Edit difference data
----------------------------------------

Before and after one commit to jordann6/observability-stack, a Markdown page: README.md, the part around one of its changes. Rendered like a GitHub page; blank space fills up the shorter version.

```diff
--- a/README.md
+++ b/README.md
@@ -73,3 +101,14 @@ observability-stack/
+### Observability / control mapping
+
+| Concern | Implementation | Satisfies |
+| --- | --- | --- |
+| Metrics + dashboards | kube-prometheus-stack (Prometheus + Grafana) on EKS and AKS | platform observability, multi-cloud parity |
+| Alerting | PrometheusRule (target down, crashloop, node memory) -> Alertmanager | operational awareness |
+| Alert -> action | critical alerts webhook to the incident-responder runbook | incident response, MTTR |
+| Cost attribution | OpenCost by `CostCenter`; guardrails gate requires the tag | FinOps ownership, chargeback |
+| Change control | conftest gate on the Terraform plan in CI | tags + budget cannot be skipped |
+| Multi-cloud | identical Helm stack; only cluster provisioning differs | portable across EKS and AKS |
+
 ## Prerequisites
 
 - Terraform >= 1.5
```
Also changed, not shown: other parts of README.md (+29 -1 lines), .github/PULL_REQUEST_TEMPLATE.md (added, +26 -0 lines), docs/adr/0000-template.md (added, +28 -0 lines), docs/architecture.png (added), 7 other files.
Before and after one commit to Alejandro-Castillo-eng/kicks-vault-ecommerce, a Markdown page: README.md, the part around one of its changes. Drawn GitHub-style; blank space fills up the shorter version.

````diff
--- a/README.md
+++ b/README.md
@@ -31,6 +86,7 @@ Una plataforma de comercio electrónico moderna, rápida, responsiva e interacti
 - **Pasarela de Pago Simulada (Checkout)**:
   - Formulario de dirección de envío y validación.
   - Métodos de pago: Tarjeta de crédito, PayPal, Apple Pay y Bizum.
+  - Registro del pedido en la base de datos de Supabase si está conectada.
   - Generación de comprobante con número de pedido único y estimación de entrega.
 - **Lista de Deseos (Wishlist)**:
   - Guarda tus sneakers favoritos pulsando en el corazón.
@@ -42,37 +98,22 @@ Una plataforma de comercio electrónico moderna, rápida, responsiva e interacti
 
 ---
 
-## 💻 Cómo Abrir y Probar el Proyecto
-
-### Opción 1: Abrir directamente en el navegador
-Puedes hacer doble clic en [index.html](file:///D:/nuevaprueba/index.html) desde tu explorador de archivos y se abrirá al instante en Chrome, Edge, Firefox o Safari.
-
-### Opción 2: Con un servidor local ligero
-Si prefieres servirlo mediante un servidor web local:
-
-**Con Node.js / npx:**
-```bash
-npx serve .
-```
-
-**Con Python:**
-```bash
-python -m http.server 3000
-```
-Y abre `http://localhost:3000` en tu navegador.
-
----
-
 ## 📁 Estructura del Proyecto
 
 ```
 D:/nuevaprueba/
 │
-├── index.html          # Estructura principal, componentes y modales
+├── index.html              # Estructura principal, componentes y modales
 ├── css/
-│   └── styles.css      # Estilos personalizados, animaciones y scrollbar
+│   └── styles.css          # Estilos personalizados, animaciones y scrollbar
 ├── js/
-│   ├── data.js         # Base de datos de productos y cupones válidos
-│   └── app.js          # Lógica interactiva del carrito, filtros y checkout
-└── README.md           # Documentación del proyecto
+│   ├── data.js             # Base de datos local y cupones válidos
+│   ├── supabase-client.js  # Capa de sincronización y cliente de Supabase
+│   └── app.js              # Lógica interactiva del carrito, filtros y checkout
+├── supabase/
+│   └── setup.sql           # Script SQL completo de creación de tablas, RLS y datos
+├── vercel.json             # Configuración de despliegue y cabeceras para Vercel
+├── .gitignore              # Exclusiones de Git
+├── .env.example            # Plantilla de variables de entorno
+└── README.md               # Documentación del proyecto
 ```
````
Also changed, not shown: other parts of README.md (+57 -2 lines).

----------------------------------------

Problem to work on
Return a copy of each line in the entries that carries the string "README".

Your solution
Before and after one commit to jordann6/observability-stack, a Markdown page: README.md, the part around one of its changes. Rendered like a GitHub page; blank space fills up the shorter version.
--- a/README.md
+++ b/README.md
Also changed, not shown: other parts of README.md (+29 -1 lines), .github/PULL_REQUEST_TEMPLATE.md (added, +26 -0 lines), docs/adr/0000-template.md (added, +28 -0 lines), docs/architecture.png (added), 7 other files.
Before and after one commit to Alejandro-Castillo-eng/kicks-vault-ecommerce, a Markdown page: README.md, the part around one of its changes. Drawn GitHub-style; blank space fills up the shorter version.
--- a/README.md
+++ b/README.md
-└── README.md           # Documentación del proyecto
+└── README.md               # Documentación del proyecto
Also changed, not shown: other parts of README.md (+57 -2 lines).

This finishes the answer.